Word for word, copy all the data and drop the pictures.
Exercise input Block Start
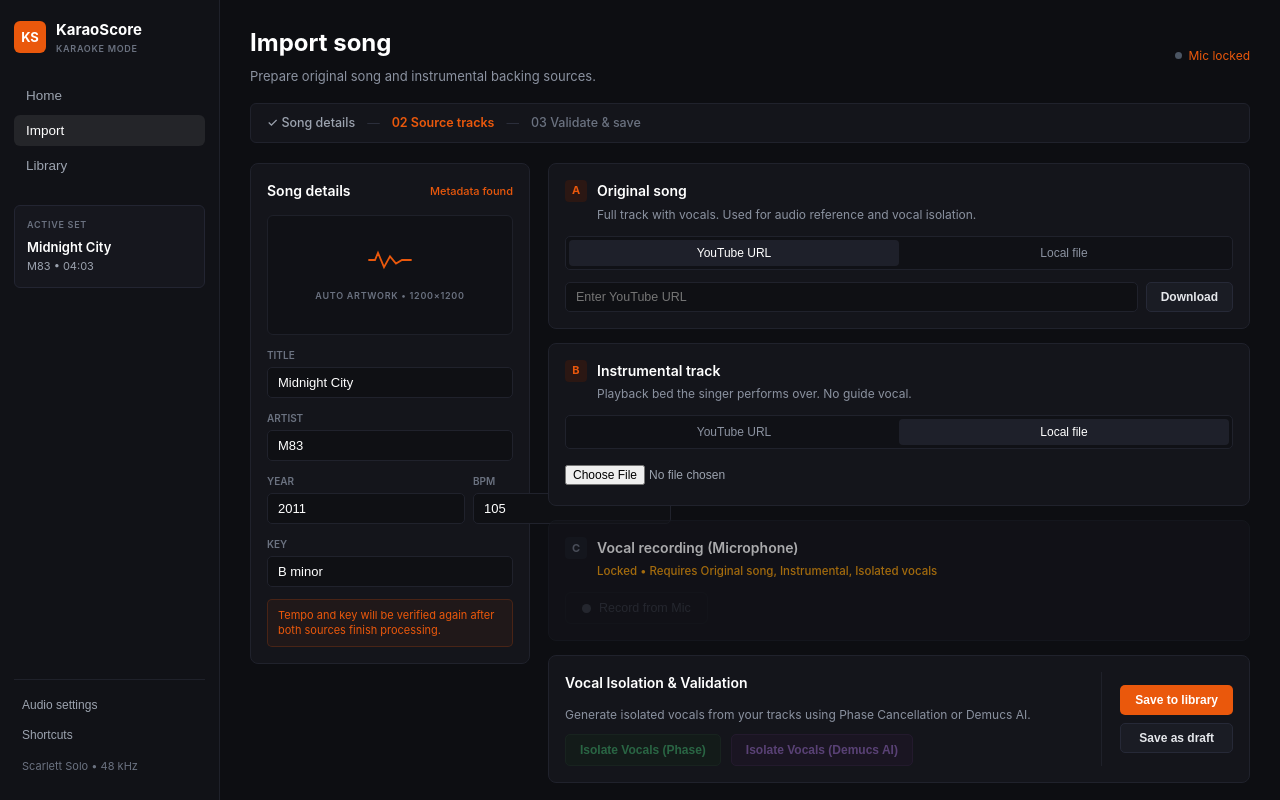
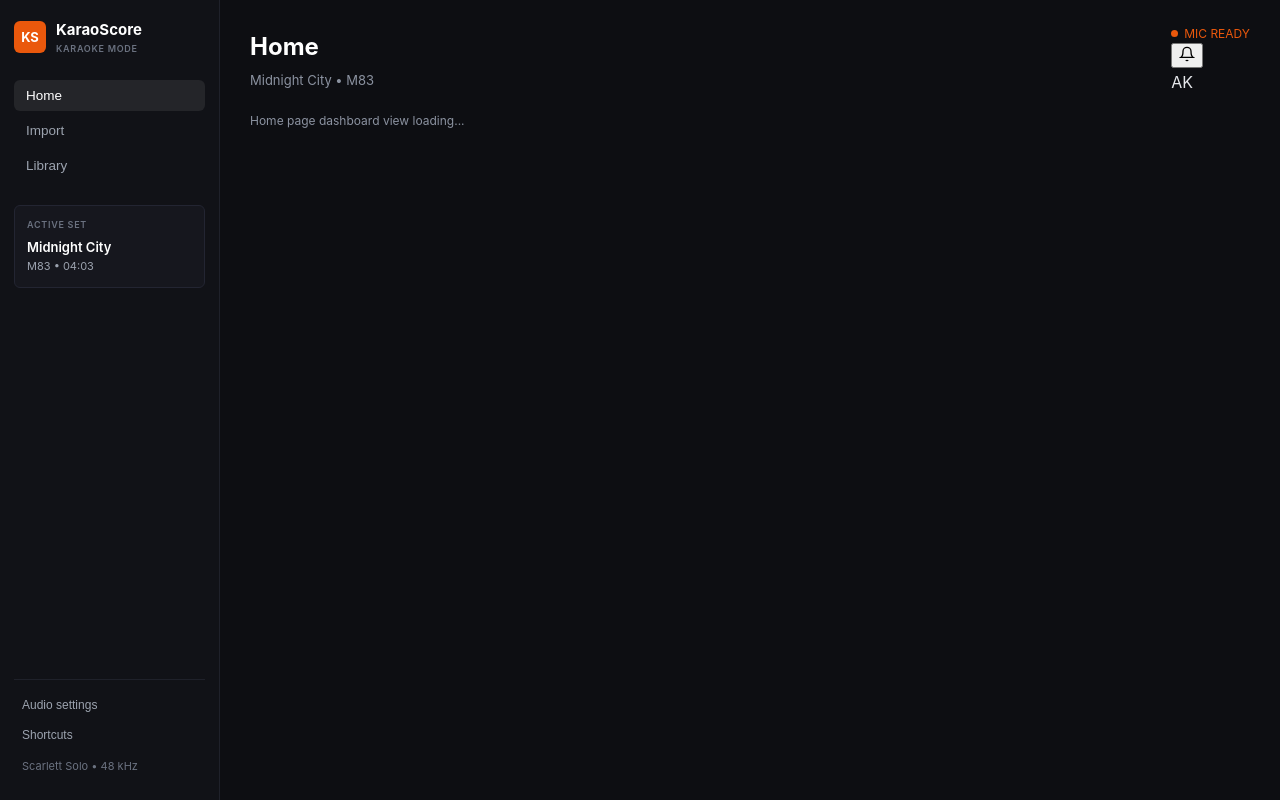
Before and after one commit to AnthonyLi88/KaraoScore, a Vue app: page / in a window 1280 px wide. Built offline with nearby package versions, Linux system fonts and the light colour scheme.

Commit message:
Setup home page view structure and navigation routing

```diff
--- a/src/renderer/src/App.vue
+++ b/src/renderer/src/App.vue
@@ -152,7 +152,7 @@ const tabNormal = ref<'url' | 'file'>('url')
 const tabInstrumental = ref<'url' | 'file'>('file')
 
 // Navigation
-const currentNav = ref('import')
+const currentNav = ref<'home' | 'import' | 'library'>('home')
 
 // Song Metadata
 const songTitle = ref('Midnight City')
@@ -338,6 +338,35 @@ const isolateVocalsDemucs = async () => {
 
     <!-- Main Workspace Area -->
     <main class="main-content">
+      <!-- HOME VIEW -->
+      <div v-if="currentNav === 'home'" class="home-view">
+        <header class="page-header">
+          <div>
+            <h1>Home</h1>
+            <p class="subtitle">Midnight City &bull; M83</p>
+          </div>
+          <div class="header-actions">
+            <div class="header-status">
+              <span class="status-dot"></span>
+              <span>MIC READY</span>
+            </div>
+            <button class="icon-btn" title="Notifications">
+              <svg width="16" height="16" viewBox="0 0 24 24" fill="none" stroke="currentColor" stroke-width="2">
+                <path d="M18 8A6 6 0 0 0 6 8c0 7-3 9-3 9h18s-3-2-3-9" />
+                <path d="M13.73 21a2 2 0 0 1-3.46 0" />
+              </svg>
+            </button>
+            <div class="avatar-pill">AK</div>
+          </div>
+        </header>
+
+        <div class="home-placeholder-content">
+          <p class="desc-text">Home page dashboard view loading...</p>
+        </div>
+      </div>
+
+      <!-- IMPORT VIEW -->
+      <div v-else class="import-view">
         <!-- Header -->
         <header class="page-header">
           <div>
@@ -614,6 +643,7 @@ const isolateVocalsDemucs = async () => {
             </div>
           </div>
         </section>
+      </div>
       </div>
     </main>
   </div>
```
Lines whose indentation alone changed are shown as unchanged.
Exercise input Block End
* _Result of this exercise_
Before and after one commit to AnthonyLi88/KaraoScore, a Vue app: page / in a window 1280 px wide. Built offline with nearby package versions, Linux system fonts and the light colour scheme.

Commit message:
Setup home page view structure and navigation routing

```diff
--- a/src/renderer/src/App.vue
+++ b/src/renderer/src/App.vue
@@ -152,7 +152,7 @@ const tabNormal = ref<'url' | 'file'>('url')
 const tabInstrumental = ref<'url' | 'file'>('file')
 
 // Navigation
-const currentNav = ref('import')
+const currentNav = ref<'home' | 'import' | 'library'>('home')
 
 // Song Metadata
 const songTitle = ref('Midnight City')
@@ -338,6 +338,35 @@ const isolateVocalsDemucs = async () => {
 
     <!-- Main Workspace Area -->
     <main class="main-content">
+      <!-- HOME VIEW -->
+      <div v-if="currentNav === 'home'" class="home-view">
+        <header class="page-header">
+          <div>
+            <h1>Home</h1>
+            <p class="subtitle">Midnight City &bull; M83</p>
+          </div>
+          <div class="header-actions">
+            <div class="header-status">
+              <span class="status-dot"></span>
+              <span>MIC READY</span>
+            </div>
+            <button class="icon-btn" title="Notifications">
+              <svg width="16" height="16" viewBox="0 0 24 24" fill="none" stroke="currentColor" stroke-width="2">
+                <path d="M18 8A6 6 0 0 0 6 8c0 7-3 9-3 9h18s-3-2-3-9" />
+                <path d="M13.73 21a2 2 0 0 1-3.46 0" />
+              </svg>
+            </button>
+            <div class="avatar-pill">AK</div>
+          </div>
+        </header>
+
+        <div class="home-placeholder-content">
+          <p class="desc-text">Home page dashboard view loading...</p>
+        </div>
+      </div>
+
+      <!-- IMPORT VIEW -->
+      <div v-else class="import-view">
         <!-- Header -->
         <header class="page-header">
           <div>
@@ -614,6 +643,7 @@ const isolateVocalsDemucs = async () => {
             </div>
           </div>
         </section>
+      </div>
       </div>
     </main>
   </div>
```
Lines whose indentation alone changed are shown as unchanged.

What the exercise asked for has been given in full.